- have a record of who you talked to and how to reach them
- use the back of the card to write down what you talked about, so that when you follow up you can remind them of your conversation
If your conversation reaches its natural end, or simply dies out, excuse yourself and move on. You can always say something along the lines of, ‘It’s been great to meet you. There are a number of other people I need to make contact with, so I hope you’ll excuse me.’ If you run into someone you’ve already met and can’t remember their name, simply say ‘Hello again. Remind me of your name’ and then remind them of yours.
If you find yourself back with someone you that you don’t want to spend any more time with, ask if they’ve met anyone especially interesting that you might like to meet. Or point out someone who you found interesting that might be useful for them to meet.
The real key to successful networking is to be really clear about your goals and to keep your focus of attention on other people and not on yourself. Do this and you won’t have time to be nervous or anxious!
Follow up within 24 hours of the event. Most follow-up seems to be done via email or phone call these days. If you want to make impact, follow up with a hand written note.
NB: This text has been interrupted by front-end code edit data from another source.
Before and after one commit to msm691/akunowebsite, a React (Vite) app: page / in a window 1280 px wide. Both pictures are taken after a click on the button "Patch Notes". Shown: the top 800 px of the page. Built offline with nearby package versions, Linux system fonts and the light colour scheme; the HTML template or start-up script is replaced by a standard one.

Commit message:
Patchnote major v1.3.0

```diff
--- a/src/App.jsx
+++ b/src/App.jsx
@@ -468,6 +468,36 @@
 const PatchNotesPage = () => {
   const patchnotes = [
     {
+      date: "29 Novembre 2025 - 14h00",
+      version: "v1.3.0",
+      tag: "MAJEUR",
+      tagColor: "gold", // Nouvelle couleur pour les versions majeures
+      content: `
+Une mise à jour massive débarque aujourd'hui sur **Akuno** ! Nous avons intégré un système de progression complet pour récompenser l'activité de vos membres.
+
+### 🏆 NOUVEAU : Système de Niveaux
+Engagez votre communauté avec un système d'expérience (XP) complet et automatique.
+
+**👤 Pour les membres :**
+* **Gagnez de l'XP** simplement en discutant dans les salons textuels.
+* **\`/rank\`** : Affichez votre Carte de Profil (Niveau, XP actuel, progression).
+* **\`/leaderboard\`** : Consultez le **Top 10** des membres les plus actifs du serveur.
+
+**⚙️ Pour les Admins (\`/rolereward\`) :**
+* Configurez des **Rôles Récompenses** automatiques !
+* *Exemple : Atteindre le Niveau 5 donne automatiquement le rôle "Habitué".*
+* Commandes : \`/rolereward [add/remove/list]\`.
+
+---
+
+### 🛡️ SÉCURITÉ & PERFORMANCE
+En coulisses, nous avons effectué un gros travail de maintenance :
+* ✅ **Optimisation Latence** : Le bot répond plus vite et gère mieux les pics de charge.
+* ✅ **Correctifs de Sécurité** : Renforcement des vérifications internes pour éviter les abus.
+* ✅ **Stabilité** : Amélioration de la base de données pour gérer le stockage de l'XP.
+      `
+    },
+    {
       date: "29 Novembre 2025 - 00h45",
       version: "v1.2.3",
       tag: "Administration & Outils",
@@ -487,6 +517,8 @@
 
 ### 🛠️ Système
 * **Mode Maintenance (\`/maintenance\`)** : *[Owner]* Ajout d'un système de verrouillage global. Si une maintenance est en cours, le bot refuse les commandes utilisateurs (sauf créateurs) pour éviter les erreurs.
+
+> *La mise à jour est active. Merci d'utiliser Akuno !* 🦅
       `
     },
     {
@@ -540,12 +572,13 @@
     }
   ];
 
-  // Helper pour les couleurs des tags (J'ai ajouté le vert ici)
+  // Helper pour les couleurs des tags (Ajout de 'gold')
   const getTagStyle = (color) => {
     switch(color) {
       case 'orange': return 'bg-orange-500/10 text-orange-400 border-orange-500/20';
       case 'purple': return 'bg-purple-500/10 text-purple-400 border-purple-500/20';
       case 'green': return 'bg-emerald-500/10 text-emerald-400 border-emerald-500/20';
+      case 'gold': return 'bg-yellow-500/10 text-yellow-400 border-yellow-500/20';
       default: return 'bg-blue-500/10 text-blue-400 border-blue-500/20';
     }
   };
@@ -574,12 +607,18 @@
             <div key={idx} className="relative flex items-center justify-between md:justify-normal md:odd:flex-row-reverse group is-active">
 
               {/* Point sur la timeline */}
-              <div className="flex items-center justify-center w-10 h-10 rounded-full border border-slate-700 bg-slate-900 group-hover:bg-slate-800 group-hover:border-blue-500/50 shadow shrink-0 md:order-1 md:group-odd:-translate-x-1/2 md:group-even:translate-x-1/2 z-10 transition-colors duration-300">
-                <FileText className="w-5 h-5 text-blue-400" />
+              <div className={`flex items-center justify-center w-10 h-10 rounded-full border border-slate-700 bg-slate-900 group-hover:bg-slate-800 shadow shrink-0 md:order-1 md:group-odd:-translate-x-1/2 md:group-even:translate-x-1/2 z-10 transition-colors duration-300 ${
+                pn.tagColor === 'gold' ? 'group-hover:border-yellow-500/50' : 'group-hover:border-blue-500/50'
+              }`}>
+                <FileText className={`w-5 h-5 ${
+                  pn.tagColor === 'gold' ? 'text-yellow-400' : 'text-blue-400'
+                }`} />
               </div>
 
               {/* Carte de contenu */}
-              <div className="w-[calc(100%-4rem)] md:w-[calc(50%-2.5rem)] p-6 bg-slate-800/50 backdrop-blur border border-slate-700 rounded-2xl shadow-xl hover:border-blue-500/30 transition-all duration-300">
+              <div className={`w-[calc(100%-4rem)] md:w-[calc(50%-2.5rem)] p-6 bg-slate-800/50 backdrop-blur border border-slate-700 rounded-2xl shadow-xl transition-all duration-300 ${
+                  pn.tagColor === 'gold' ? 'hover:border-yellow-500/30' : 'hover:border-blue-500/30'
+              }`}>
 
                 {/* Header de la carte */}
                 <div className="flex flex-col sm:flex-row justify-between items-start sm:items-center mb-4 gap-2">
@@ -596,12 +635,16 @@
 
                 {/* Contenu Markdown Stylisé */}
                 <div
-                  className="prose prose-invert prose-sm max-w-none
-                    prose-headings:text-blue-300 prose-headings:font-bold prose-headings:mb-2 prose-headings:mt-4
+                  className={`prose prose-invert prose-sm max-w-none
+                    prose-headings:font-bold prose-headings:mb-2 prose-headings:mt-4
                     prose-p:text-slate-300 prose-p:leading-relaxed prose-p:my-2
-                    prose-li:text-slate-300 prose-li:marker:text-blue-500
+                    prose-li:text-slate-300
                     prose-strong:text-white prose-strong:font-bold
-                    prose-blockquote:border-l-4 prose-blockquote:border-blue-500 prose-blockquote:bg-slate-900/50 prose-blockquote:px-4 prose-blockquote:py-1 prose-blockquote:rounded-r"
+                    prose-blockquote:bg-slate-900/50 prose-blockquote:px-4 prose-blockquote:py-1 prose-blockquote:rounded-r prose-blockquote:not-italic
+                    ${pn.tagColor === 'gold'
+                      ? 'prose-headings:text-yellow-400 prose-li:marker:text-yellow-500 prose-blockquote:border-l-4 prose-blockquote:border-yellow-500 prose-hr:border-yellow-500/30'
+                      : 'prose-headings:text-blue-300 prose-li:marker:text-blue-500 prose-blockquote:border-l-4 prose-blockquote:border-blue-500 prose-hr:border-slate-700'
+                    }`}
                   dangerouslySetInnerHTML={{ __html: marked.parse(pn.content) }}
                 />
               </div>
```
Finally, have fun!
Emma Sargent and Tim Fearon are founders of The Extraordinary Coaching Company and have just released How to Talk to Anyone, published by Pearson.